Last night there were two debates that were worthwhile listening to. There was the one about the fate of the city’s electrical company and the the other about the city’s quality of life report that was published recently. We, our party and other liberals, were defeated in our motion to have something sustainable done with this city’s utility, and we did no better on the report. Criticism is seldom welcome. The arguments were interesting and full of ideology on either side. Still I think that one needs to act towards sustainability by finding an optimal solution that involves sound economics, satisfying social needs and respecting the environment that nourishes us all. The greens and socialists seem to either not know how to think in economic terms or otherwise believe in miracles of some kind. Given the recent financial crisis that has hit the globe, it is understandable that anybody would be suspicious of any argument based on economics. I think that that is very short sighted. Surely our economic models fail and when they fail it is not a pretty sight, but they have also created tremendous wealth from which all segments of society benefit.
I am also running for re-election but I made what was to me an obvious choice to not campaign actively. For all my love for politics, local politics is an issue that I am still shy about and that has more to do with me than with how this city is run. The political process is one that is long winded, yet on occasions it requires extremely fast reactions and I often feel that I am indeed much more interested in philosophical discourse than I am in political discourse. Must however confess that my fascination with the parliamentary procedure and the associated inner circles of influence and power struggle has not diminished in any way. The weekly Thursday evening parliament sessions are to me still the most relaxing part of my week, however I am challenged by the slow pace of the process. Again, this has to do with me, I am of the ambitious and impatient kind and I like to see change happen even when it challenges the living daylights out of me.
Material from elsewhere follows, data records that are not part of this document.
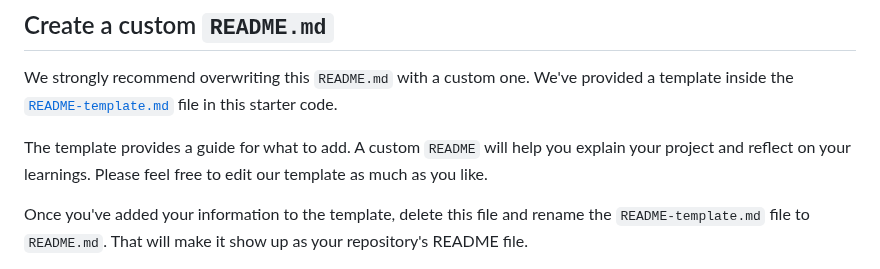
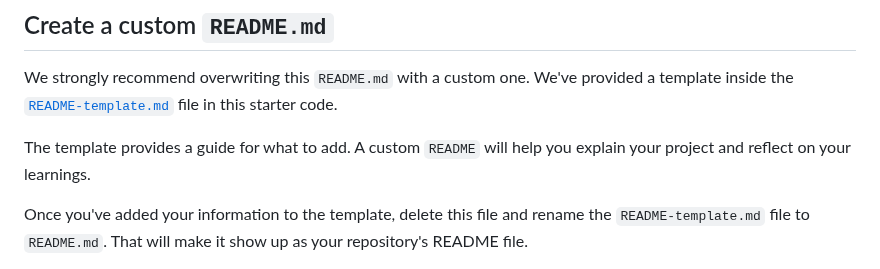
Before and after one commit to yonas-fsaha/qr-code-component-main, a Markdown page: README.md, the part around the change. Rendered like a GitHub page.

```diff
--- a/README.md
+++ b/README.md
@@ -51,7 +51,7 @@ As mentioned above, there are many ways to host your project for free. Our recom
 
 We strongly recommend overwriting this `README.md` with a custom one. We've provided a template inside the [`README-template.md`](./README-template.md) file in this starter code.
 
-The template provides a guide for what to add. A custom `README` will help you explain your project and reflect on your learnings. Please feel free to edit our template as much as you like.
+The template provides a guide for what to add. A custom `README` will help you explain your project and reflect on your learnings.
 
 Once you've added your information to the template, delete this file and rename the `README-template.md` file to `README.md`. That will make it show up as your repository's README file.
 
```
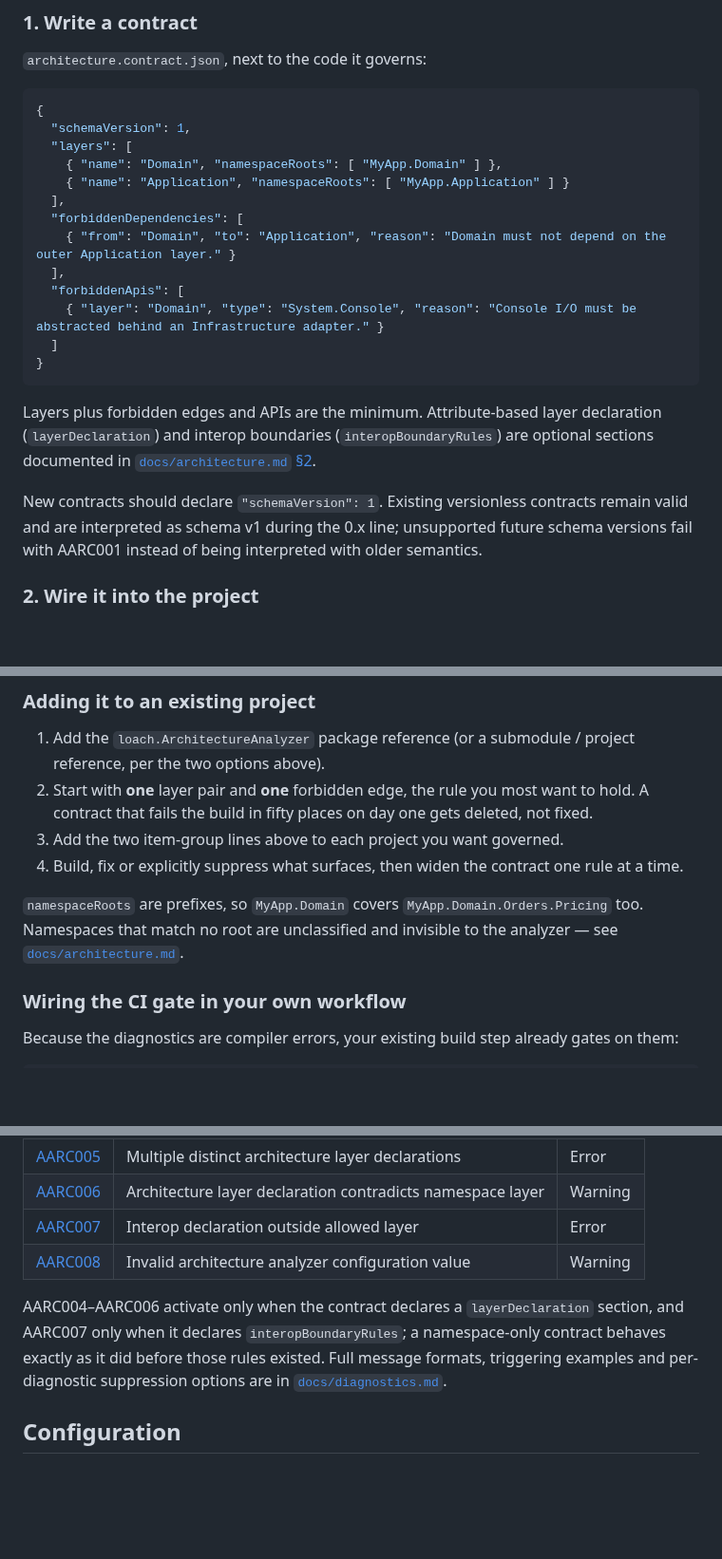
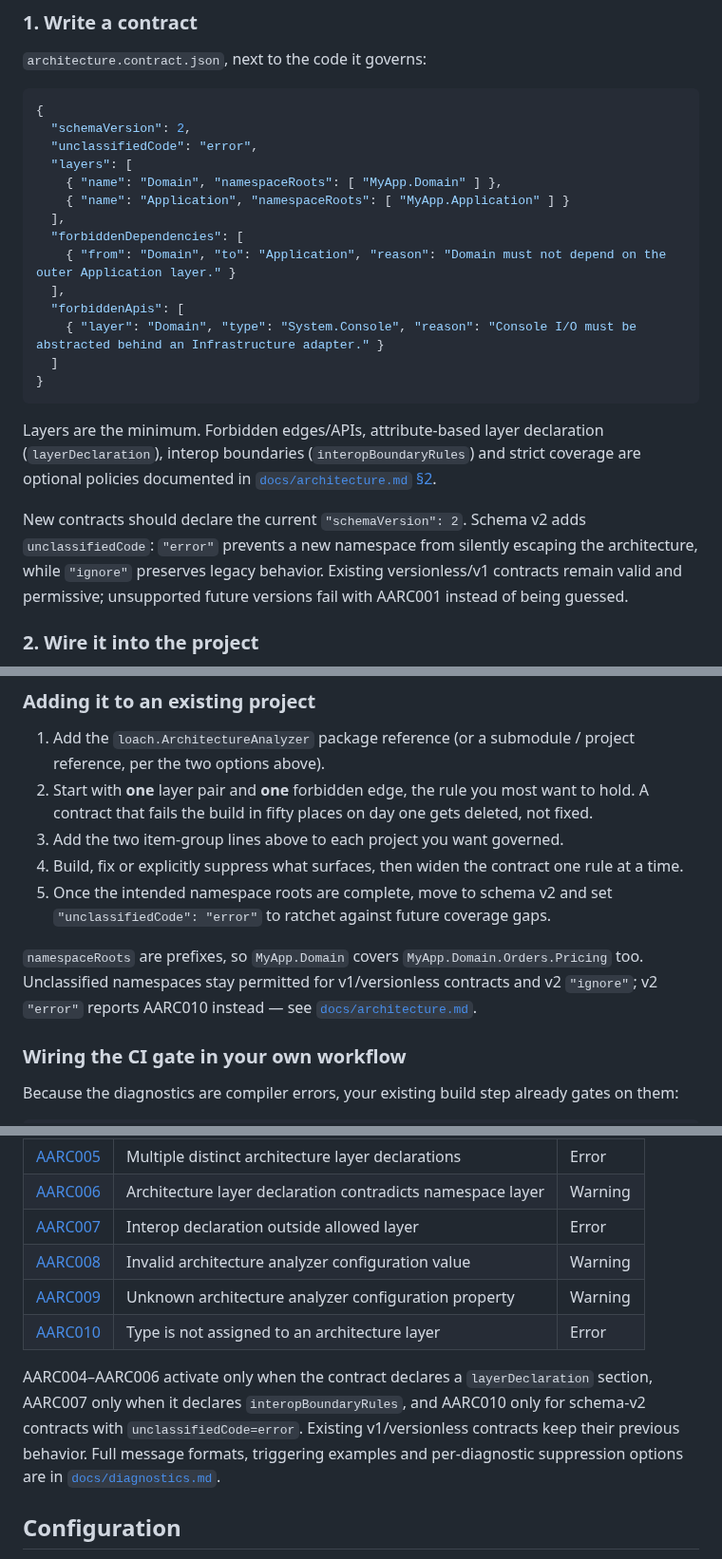
Before and after one commit to mao2009/ArchitectureAnalyzer, a Markdown page: README.md, 3 parts joined by grey strips. Shown at 95% size. Drawn GitHub-style; blank space fills up the shorter version.

Commit message:
docs: expose schema v2 coverage workflow in README (#17, #47)

````diff
--- a/README.md
+++ b/README.md
@@ -57,7 +57,8 @@ baked into the analyzer.
 
 ```json
 {
-  "schemaVersion": 1,
+  "schemaVersion": 2,
+  "unclassifiedCode": "error",
   "layers": [
     { "name": "Domain", "namespaceRoots": [ "MyApp.Domain" ] },
     { "name": "Application", "namespaceRoots": [ "MyApp.Application" ] }
@@ -71,13 +72,14 @@ baked into the analyzer.
 }
 ```
 
-Layers plus forbidden edges and APIs are the minimum. Attribute-based layer declaration
-(`layerDeclaration`) and interop boundaries (`interopBoundaryRules`) are optional sections
-documented in [`docs/architecture.md` §2](docs/architecture.md#2-contract-schema).
+Layers are the minimum. Forbidden edges/APIs, attribute-based layer declaration
+(`layerDeclaration`), interop boundaries (`interopBoundaryRules`) and strict coverage are
+optional policies documented in [`docs/architecture.md` §2](docs/architecture.md#2-contract-schema).
 
-New contracts should declare `"schemaVersion": 1`. Existing versionless contracts remain valid
-and are interpreted as schema v1 during the 0.x line; unsupported future schema versions fail with
-AARC001 instead of being interpreted with older semantics.
+New contracts should declare the current `"schemaVersion": 2`. Schema v2 adds
+`unclassifiedCode`: `"error"` prevents a new namespace from silently escaping the architecture,
+while `"ignore"` preserves legacy behavior. Existing versionless/v1 contracts remain valid and
+permissive; unsupported future versions fail with AARC001 instead of being guessed.
 
 ### 2. Wire it into the project
 
@@ -127,10 +129,13 @@ the analyzer is opt-in and does nothing without a contract.
    contract that fails the build in fifty places on day one gets deleted, not fixed.
 3. Add the two item-group lines above to each project you want governed.
 4. Build, fix or explicitly suppress what surfaces, then widen the contract one rule at a time.
+5. Once the intended namespace roots are complete, move to schema v2 and set
+   `"unclassifiedCode": "error"` to ratchet against future coverage gaps.
 
 `namespaceRoots` are prefixes, so `MyApp.Domain` covers `MyApp.Domain.Orders.Pricing` too.
-Namespaces that match no root are unclassified and invisible to the analyzer — see
-[`docs/architecture.md`](docs/architecture.md#4-unclassified-code).
+Unclassified namespaces stay permitted for v1/versionless contracts and v2 `"ignore"`; v2
+`"error"` reports AARC010 instead — see
+[`docs/architecture.md`](docs/architecture.md#4-unclassified-code-and-strict-coverage).
 
 ### Wiring the CI gate in your own workflow
 
@@ -156,10 +161,12 @@ turns the gate off exactly where it matters most.
 | [AARC006](docs/diagnostics.md#aarc006) | Architecture layer declaration contradicts namespace layer | Warning |
 | [AARC007](docs/diagnostics.md#aarc007) | Interop declaration outside allowed layer | Error |
 | [AARC008](docs/diagnostics.md#aarc008) | Invalid architecture analyzer configuration value | Warning |
+| [AARC009](docs/diagnostics.md#aarc009) | Unknown architecture analyzer configuration property | Warning |
+| [AARC010](docs/diagnostics.md#aarc010) | Type is not assigned to an architecture layer | Error |
 
-AARC004–AARC006 activate only when the contract declares a `layerDeclaration` section, and AARC007
-only when it declares `interopBoundaryRules`; a namespace-only contract behaves exactly as it did
-before those rules existed. Full message formats, triggering examples and per-diagnostic
+AARC004–AARC006 activate only when the contract declares a `layerDeclaration` section, AARC007
+only when it declares `interopBoundaryRules`, and AARC010 only for schema-v2 contracts with
+`unclassifiedCode=error`. Existing v1/versionless contracts keep their previous behavior. Full message formats, triggering examples and per-diagnostic
 suppression options are in [`docs/diagnostics.md`](docs/diagnostics.md).
 
 ## Configuration
````
Also changed, not shown: other parts of README.md (+15 -11 lines).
So, what is with the soup? Our party’s campaign gurus came up with the idea of distributing instant soup to the local citizens in order to warm them up to the idea of casting a vote in our favour. Cute!